### Dataset
----------------
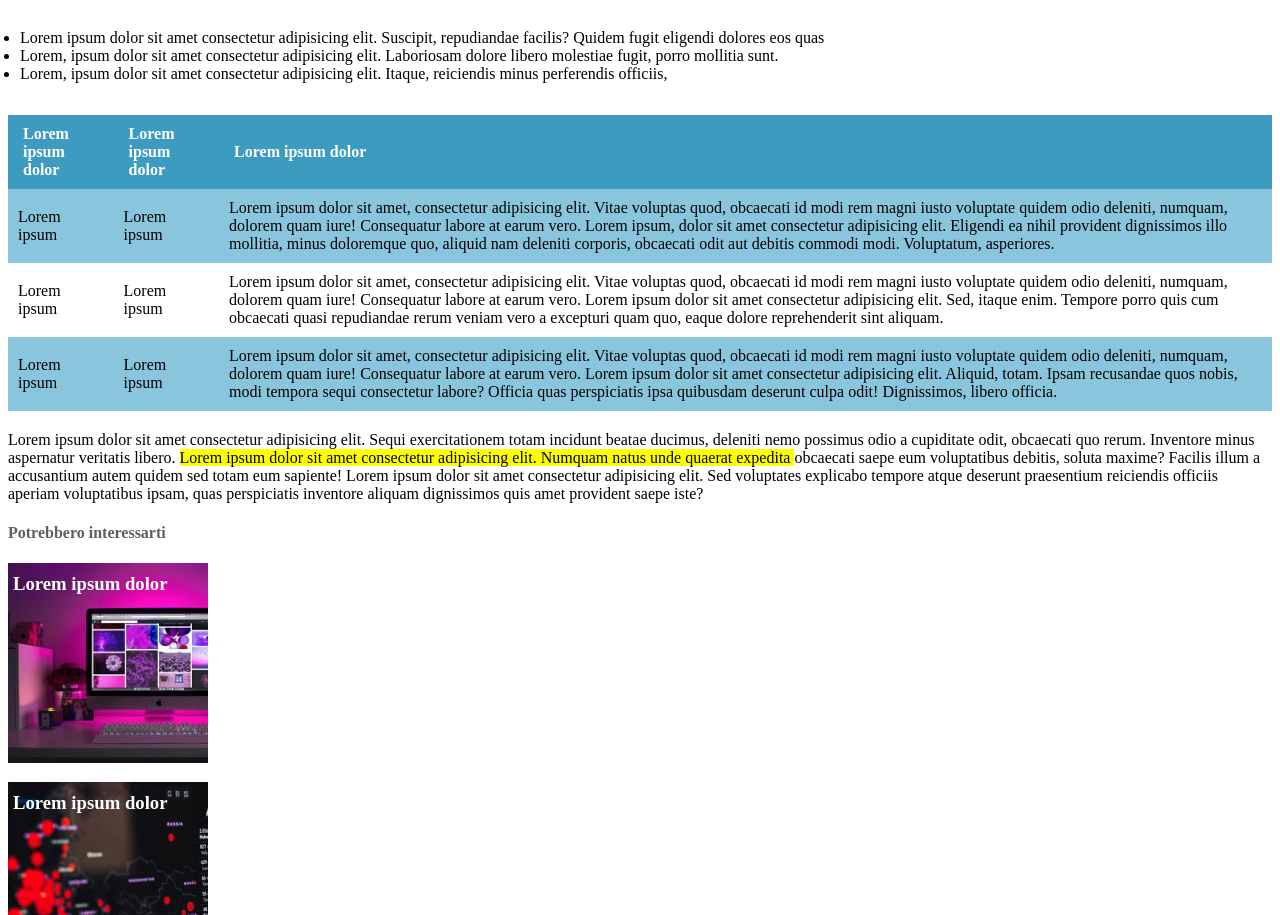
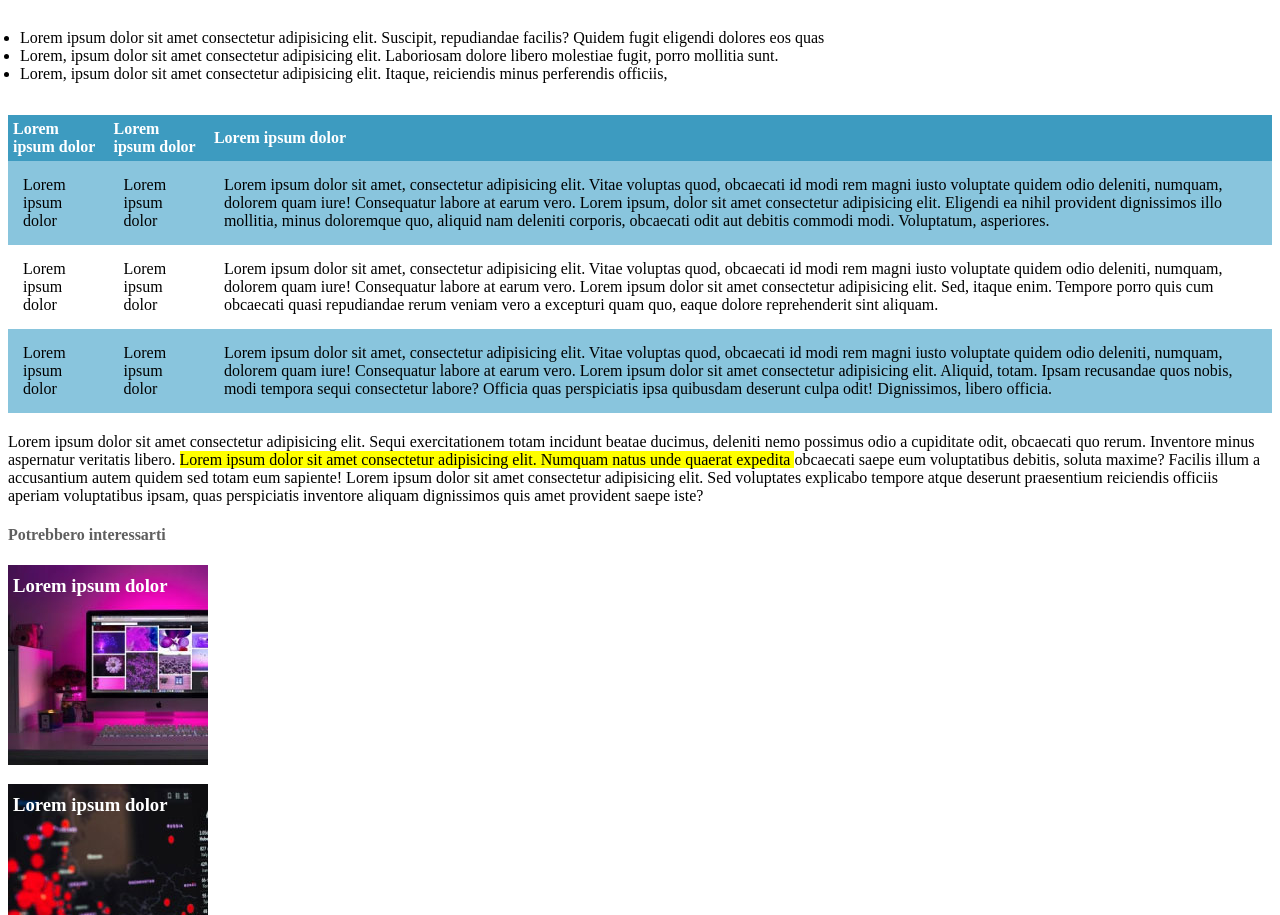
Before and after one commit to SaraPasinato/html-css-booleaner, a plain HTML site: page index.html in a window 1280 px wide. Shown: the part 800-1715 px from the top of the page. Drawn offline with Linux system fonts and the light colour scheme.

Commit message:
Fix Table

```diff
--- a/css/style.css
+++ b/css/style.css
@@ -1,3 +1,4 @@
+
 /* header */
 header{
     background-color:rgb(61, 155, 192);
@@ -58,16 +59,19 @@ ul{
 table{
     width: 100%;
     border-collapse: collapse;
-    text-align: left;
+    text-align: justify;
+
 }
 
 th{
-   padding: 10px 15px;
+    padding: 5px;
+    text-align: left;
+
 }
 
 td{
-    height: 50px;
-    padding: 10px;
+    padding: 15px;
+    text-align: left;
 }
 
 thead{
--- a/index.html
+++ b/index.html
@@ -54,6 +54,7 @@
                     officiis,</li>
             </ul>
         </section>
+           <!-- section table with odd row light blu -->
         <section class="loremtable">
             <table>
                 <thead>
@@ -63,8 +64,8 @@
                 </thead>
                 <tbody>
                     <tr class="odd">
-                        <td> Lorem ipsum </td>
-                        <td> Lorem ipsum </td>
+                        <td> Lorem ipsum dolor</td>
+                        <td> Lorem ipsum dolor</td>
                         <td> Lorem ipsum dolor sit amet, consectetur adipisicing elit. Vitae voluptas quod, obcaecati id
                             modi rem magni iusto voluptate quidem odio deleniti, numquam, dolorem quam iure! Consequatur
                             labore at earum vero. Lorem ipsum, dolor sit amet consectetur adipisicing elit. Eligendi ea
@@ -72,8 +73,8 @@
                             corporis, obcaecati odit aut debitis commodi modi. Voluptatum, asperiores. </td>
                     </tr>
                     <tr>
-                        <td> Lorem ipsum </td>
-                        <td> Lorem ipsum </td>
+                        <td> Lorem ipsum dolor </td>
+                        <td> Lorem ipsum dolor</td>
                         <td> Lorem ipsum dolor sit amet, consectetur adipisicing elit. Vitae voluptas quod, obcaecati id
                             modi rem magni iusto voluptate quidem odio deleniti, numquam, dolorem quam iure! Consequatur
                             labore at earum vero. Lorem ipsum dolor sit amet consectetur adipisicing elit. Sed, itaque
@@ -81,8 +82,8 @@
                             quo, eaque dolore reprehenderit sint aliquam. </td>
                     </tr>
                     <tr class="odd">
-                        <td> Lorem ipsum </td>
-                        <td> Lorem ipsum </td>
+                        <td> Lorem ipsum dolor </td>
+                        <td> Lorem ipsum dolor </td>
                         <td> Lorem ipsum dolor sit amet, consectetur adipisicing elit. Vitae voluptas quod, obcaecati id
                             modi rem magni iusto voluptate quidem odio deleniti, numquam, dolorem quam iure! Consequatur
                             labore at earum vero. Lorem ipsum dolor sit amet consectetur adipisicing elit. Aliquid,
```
----------------
### Problem description
Report every line in the data that holds "light", copying each one.

### Your response
Before and after one commit to SaraPasinato/html-css-booleaner, a plain HTML site: page index.html in a window 1280 px wide. Shown: the part 800-1715 px from the top of the page. Drawn offline with Linux system fonts and the light colour scheme.
+           <!-- section table with odd row light blu -->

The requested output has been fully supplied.